(1930 – 2017)
Although the trend has changed in recent times, the results of Spanish bridge players in international Tournaments have always been modest, with one exception.
In 1982, Biarritz, France, hosted the World Bridge Championships, of which the flagship competition was the Rosenblum Cup, an event with 129 teams registered and which attracted most of the best bridge players in the world.
The team comprised of by Soledad Cabeza de Vaca, Rafael Muñoz, Rafael García de Viedma and Jaime Díaz-Agero reached the semifinals of the tournament. Half way through the match, it seemed certain that they would make it to the final, as they were many points clear of the chasing French team consisting of by Albert Faigenbaum, Michel Lebel, Dominique Pilon and Philippe Soulet, who finally won the tournament.
At that time, no woman had ever won a World Bridge Championship and she almost succeeded. Her performance was impressive and so is her family. Soledad came from a Spanish family with high standards of sportsmanship and a passion for adventure. Her ancestor, Álvar Núñez Cabeza de Vaca (1490 – 1559), was one of the few survivors of a Spanish expedition to conquer Florida, and he was the first European to visit the Iguazu Falls.

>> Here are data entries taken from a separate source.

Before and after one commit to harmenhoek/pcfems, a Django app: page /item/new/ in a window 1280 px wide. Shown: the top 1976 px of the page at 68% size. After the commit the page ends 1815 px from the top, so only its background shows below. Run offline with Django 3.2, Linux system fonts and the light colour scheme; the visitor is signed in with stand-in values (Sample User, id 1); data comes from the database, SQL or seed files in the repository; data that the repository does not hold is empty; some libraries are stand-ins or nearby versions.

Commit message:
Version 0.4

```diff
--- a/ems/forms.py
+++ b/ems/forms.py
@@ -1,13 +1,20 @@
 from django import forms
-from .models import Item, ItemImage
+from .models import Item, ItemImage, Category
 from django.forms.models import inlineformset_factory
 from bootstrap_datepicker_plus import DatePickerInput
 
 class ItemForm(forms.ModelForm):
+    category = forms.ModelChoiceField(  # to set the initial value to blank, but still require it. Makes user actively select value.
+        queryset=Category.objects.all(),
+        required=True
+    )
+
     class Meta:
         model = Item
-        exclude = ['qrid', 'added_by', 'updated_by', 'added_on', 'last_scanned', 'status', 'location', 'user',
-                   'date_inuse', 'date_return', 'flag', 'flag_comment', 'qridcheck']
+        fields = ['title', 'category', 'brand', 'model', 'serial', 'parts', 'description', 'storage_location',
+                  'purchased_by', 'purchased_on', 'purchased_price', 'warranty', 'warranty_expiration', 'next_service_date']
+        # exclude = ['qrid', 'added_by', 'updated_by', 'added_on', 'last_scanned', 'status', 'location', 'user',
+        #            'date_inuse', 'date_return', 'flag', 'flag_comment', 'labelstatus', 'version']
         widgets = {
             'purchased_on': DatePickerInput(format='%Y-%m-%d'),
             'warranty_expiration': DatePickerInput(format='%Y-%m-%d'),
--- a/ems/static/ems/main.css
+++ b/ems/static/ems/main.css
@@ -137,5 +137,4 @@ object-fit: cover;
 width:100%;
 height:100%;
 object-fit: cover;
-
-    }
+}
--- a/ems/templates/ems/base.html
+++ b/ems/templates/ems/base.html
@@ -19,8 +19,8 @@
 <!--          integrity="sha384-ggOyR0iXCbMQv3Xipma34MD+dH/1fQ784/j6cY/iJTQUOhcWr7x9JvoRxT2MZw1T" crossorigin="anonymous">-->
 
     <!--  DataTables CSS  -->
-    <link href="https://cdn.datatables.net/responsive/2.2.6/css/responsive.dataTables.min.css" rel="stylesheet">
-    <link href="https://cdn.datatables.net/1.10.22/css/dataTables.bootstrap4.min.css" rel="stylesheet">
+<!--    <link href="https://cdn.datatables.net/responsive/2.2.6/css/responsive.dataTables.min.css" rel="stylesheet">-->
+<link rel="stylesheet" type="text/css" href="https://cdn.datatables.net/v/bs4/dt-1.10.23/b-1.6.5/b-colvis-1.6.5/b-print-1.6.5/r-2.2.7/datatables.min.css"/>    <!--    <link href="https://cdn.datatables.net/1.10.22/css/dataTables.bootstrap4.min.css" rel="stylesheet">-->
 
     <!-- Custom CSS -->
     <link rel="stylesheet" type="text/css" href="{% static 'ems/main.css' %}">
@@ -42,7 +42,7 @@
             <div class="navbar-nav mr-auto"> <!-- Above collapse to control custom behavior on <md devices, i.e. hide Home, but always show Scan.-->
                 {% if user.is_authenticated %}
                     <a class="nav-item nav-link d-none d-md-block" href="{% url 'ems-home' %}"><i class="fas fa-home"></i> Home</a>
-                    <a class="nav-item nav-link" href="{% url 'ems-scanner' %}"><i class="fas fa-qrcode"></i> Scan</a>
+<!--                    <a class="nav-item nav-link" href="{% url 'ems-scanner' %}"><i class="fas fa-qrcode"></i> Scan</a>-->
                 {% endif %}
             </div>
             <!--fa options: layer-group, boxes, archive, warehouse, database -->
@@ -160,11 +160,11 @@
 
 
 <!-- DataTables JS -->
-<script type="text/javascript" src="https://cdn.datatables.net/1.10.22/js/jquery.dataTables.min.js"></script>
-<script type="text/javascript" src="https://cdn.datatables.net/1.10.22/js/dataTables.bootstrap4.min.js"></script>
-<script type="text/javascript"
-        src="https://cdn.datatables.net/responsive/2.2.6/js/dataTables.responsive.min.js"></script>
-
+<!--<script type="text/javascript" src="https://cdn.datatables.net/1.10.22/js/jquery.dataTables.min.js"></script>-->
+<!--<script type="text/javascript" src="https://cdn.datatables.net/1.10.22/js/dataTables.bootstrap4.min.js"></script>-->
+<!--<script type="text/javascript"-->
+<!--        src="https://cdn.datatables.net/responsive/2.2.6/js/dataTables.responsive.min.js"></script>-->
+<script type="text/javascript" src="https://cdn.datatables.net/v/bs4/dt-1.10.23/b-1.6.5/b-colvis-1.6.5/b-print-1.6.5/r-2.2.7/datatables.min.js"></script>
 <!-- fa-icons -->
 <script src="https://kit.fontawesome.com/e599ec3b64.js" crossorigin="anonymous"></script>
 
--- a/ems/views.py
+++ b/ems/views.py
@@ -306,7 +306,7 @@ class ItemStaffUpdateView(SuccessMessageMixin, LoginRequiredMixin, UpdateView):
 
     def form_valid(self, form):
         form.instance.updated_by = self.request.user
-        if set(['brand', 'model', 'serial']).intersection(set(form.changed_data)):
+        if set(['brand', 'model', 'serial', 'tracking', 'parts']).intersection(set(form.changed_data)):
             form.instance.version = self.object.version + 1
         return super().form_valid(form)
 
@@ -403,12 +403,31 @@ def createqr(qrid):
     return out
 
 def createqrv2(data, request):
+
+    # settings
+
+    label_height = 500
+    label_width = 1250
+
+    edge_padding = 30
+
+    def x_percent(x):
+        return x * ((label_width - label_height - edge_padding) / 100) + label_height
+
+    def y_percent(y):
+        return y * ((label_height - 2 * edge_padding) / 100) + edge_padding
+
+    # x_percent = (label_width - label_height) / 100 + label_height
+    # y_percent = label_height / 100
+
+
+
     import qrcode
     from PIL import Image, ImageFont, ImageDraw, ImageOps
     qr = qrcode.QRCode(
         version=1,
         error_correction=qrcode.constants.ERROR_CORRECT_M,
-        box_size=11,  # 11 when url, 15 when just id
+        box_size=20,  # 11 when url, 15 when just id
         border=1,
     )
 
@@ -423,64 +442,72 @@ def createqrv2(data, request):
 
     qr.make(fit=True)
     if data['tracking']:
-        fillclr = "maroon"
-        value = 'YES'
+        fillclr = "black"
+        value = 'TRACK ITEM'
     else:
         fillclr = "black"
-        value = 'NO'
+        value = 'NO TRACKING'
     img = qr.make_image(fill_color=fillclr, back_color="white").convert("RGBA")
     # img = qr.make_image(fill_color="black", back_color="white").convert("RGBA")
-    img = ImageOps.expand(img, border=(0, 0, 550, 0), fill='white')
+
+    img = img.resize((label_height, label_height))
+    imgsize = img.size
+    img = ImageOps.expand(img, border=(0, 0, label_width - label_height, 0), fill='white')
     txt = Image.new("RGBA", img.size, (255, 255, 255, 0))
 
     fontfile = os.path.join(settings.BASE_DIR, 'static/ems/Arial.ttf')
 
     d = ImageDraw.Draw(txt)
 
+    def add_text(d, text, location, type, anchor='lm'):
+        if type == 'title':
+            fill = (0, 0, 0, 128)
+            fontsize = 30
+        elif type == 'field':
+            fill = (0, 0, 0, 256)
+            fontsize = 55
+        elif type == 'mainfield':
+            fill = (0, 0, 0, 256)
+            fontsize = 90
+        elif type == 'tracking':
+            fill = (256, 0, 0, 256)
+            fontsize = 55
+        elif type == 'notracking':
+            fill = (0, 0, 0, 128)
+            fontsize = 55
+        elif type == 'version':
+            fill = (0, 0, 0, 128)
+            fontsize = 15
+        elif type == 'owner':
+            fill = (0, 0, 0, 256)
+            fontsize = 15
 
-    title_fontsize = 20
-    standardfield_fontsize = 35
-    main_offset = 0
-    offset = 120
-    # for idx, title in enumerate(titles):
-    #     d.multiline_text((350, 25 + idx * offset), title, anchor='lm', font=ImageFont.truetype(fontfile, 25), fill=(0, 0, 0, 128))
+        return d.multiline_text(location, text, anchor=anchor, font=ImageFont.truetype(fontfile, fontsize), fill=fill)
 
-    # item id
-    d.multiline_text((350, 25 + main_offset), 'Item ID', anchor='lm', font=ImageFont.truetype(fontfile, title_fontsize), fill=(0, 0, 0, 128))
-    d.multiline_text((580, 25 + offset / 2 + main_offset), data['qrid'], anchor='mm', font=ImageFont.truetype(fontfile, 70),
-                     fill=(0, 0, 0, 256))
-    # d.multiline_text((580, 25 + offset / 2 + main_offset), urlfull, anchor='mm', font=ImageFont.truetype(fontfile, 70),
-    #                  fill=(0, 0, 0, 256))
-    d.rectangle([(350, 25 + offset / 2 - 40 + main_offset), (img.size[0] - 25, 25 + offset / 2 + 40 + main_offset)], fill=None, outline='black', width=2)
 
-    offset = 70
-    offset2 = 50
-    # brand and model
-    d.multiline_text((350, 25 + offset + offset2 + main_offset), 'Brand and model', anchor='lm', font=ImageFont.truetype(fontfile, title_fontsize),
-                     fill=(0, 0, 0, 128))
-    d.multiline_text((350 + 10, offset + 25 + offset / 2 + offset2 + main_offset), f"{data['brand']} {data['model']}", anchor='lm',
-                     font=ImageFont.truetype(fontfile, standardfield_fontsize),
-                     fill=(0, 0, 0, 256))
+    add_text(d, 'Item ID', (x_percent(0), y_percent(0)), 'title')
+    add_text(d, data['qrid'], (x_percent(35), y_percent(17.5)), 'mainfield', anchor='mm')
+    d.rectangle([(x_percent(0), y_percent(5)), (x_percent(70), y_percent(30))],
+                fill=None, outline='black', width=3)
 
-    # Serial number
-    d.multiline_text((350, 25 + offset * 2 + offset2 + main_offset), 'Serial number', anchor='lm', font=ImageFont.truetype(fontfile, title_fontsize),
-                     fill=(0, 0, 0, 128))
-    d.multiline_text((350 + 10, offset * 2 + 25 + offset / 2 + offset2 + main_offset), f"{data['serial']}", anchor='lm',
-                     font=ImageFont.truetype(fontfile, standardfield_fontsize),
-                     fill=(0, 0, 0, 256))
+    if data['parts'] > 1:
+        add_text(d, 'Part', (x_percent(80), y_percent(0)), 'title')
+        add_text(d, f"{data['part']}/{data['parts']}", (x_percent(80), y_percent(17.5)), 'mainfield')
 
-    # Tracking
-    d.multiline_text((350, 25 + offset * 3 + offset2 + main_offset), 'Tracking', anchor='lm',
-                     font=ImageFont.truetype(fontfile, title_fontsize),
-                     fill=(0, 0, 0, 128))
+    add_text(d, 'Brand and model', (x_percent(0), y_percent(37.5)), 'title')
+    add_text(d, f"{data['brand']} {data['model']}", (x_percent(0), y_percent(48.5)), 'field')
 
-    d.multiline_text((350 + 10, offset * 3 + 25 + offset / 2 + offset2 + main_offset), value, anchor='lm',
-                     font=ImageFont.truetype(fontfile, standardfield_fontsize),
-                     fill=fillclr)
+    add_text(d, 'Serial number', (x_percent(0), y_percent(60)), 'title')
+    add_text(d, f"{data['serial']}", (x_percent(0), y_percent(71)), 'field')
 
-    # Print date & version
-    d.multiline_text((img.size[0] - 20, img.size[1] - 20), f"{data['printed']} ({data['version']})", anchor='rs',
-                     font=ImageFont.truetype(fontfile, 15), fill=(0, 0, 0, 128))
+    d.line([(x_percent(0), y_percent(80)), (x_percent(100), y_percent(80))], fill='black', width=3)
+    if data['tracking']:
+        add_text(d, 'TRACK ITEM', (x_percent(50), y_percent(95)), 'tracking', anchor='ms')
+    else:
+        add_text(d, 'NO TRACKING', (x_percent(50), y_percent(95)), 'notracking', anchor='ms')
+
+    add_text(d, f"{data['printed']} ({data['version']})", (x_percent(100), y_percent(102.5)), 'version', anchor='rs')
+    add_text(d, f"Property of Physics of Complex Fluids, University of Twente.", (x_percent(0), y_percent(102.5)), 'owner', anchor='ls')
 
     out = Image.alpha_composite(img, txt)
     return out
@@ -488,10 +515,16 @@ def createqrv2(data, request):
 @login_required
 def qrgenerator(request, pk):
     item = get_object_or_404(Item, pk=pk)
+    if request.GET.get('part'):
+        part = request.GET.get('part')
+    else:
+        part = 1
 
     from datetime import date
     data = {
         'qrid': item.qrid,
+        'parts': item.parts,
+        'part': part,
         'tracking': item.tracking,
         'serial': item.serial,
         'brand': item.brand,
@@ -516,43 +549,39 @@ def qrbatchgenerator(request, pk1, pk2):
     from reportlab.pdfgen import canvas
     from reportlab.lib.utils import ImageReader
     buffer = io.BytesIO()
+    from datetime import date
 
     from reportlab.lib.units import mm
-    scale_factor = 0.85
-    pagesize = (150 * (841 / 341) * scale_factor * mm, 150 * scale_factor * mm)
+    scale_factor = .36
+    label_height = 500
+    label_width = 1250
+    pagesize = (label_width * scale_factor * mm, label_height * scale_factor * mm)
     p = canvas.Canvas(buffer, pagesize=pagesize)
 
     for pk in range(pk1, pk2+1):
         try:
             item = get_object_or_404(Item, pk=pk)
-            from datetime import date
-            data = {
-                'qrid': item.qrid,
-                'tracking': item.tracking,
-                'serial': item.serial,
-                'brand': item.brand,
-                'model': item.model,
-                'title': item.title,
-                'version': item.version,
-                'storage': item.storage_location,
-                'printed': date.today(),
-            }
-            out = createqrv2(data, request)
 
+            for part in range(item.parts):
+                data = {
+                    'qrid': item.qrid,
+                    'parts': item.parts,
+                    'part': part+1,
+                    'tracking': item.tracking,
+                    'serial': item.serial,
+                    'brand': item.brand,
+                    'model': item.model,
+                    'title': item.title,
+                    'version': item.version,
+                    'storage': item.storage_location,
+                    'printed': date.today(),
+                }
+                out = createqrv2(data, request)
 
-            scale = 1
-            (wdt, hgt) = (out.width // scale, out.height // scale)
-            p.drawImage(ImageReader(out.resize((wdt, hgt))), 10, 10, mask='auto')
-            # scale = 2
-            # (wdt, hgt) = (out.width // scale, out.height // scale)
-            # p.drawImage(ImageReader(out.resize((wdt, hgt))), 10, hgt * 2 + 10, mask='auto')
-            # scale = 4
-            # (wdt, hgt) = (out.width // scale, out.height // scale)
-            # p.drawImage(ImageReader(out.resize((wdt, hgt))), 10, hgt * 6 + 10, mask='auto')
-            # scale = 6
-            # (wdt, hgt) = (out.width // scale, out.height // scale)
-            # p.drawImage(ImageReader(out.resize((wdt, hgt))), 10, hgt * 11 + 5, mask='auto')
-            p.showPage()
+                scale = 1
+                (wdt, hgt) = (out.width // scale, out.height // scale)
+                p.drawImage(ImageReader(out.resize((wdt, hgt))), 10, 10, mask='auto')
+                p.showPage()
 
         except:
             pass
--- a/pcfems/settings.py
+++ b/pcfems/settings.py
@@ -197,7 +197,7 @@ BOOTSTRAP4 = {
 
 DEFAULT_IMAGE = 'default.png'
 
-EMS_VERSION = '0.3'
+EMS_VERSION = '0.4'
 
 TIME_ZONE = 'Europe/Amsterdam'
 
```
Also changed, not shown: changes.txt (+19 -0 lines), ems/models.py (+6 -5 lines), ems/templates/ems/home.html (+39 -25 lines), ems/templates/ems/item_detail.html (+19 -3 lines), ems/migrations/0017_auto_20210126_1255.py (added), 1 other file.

Soledad’s father, Pedro, was both the best Spanish polo player and golfer of his time and her brother, Alfonso, was the best amateur hockey player in France (he participated in the Grand National in England) and came very close to winning an Olympic medal in bobsleigh, before he lost his life in a car accident in Italy while he was competing in the XXIV edition of the “Mille Miglia” (1000 miles) race for a Ferrari team.
Soledad Cabeza de Vaca, Marchioness of Moratalla, passed away on 29 November 2017 in Biarritz, the city where she almost managed to do what no woman had ever been able to accomplish in the history of bridge.